#### Stored data ####

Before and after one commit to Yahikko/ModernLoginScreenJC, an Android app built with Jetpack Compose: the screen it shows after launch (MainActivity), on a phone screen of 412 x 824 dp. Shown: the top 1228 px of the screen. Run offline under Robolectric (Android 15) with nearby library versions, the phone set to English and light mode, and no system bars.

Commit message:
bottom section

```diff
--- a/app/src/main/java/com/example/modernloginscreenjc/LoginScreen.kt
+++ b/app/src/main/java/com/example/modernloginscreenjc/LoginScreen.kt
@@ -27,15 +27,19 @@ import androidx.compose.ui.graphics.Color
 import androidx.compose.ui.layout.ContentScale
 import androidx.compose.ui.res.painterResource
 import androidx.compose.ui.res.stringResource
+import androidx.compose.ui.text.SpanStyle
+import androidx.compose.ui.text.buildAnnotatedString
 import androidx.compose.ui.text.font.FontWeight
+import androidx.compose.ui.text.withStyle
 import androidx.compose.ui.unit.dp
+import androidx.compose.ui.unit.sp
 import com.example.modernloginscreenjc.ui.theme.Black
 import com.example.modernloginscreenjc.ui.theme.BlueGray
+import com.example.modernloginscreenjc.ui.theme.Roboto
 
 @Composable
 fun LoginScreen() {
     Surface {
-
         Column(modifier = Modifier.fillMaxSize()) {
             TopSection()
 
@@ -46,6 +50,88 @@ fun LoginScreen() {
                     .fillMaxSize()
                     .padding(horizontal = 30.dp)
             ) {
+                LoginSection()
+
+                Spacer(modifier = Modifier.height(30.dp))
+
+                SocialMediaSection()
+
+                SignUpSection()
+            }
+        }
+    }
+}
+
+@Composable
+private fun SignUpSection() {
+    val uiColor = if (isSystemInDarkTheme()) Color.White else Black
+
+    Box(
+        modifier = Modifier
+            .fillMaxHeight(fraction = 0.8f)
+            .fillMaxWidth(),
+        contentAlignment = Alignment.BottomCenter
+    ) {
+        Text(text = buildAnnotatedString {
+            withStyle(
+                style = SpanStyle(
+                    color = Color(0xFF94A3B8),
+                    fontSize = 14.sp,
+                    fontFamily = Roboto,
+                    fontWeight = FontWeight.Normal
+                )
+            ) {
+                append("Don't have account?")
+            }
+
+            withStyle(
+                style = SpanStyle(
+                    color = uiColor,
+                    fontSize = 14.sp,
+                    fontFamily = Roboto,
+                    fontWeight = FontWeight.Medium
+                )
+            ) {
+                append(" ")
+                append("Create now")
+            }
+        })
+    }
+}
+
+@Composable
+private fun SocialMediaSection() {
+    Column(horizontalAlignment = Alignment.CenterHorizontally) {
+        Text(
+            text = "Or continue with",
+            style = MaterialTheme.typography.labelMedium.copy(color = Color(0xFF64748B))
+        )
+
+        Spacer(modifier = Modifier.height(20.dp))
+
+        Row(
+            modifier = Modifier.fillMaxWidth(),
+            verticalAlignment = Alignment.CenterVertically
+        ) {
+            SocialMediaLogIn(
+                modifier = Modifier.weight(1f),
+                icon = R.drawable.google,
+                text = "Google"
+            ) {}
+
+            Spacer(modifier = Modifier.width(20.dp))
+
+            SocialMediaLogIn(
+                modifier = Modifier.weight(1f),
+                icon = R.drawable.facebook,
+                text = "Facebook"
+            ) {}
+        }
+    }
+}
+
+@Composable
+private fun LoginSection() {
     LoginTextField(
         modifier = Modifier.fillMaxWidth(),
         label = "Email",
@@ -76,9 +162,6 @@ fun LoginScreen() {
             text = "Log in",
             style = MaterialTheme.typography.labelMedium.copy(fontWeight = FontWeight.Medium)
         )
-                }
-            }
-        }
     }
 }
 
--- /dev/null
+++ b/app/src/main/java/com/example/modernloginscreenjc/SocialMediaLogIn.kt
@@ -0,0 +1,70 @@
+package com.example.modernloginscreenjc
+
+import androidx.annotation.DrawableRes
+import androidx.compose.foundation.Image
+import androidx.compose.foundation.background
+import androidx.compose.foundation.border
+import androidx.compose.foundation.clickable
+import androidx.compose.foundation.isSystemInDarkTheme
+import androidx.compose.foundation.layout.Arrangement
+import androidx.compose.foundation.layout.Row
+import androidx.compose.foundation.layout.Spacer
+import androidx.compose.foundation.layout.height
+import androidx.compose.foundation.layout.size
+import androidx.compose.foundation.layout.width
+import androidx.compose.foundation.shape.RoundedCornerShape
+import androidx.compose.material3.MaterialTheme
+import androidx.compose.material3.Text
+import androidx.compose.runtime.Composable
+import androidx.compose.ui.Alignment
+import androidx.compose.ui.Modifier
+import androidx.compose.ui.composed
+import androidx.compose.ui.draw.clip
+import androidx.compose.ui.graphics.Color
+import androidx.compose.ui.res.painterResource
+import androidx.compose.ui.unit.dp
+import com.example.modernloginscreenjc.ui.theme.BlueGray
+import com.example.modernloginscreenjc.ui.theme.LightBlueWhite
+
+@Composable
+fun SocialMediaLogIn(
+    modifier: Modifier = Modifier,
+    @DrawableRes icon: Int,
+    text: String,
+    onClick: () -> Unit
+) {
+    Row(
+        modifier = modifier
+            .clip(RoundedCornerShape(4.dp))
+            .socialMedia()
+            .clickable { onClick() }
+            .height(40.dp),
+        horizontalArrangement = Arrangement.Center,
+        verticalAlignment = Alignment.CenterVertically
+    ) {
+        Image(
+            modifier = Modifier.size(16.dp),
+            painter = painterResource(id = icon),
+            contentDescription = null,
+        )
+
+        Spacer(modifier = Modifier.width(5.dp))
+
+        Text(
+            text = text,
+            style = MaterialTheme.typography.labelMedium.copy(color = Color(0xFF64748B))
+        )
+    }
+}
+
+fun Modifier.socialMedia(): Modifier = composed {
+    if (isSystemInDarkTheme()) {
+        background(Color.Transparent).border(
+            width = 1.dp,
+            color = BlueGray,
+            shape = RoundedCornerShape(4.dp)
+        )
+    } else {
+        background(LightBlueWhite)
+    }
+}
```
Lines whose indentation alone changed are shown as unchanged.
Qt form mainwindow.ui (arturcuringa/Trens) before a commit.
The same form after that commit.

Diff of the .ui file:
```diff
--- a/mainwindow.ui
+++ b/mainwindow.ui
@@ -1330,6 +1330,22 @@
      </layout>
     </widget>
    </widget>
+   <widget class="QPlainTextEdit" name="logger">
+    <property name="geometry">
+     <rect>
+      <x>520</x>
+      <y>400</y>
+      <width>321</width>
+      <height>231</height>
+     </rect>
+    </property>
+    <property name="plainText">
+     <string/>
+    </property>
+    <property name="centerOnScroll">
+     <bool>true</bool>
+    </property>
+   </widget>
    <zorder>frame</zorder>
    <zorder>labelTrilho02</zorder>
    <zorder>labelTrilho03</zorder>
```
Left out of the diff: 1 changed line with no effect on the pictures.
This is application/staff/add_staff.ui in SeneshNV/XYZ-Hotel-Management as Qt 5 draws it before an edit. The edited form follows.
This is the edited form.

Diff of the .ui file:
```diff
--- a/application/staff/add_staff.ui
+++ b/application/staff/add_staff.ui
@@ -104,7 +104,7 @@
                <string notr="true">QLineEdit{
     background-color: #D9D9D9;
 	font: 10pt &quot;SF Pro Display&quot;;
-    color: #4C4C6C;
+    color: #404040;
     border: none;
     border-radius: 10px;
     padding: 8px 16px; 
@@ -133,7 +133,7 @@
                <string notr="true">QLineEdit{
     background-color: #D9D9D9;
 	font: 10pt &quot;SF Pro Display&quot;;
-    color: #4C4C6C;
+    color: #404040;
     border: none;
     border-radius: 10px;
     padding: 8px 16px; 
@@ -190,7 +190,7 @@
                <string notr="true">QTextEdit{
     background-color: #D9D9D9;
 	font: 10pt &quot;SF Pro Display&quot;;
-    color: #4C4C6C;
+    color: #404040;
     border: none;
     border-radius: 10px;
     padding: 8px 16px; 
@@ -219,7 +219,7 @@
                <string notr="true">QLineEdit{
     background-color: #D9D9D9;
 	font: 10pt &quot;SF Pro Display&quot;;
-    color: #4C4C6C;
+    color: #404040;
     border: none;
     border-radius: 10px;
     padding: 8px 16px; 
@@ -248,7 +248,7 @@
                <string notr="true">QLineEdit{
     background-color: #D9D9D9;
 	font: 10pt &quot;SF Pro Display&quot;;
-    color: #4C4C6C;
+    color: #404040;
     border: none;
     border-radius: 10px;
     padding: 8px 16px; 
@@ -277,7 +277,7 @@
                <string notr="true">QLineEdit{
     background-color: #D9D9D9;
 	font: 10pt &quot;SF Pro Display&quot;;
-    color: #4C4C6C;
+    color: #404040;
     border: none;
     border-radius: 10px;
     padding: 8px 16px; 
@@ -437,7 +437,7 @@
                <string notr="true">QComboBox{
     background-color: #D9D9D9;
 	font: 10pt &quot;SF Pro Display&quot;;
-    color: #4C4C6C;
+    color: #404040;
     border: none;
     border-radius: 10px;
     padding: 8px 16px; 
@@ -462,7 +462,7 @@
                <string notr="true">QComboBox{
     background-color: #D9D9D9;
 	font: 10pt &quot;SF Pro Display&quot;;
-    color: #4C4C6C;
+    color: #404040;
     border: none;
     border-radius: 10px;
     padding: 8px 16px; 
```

####

## Your instructions:
Bring together each line above where the string "Alignment" turns up.

## Exercise response:
+        contentAlignment = Alignment.BottomCenter
+    Column(horizontalAlignment = Alignment.CenterHorizontally) {
+            verticalAlignment = Alignment.CenterVertically
+import androidx.compose.ui.Alignment
+        verticalAlignment = Alignment.CenterVertically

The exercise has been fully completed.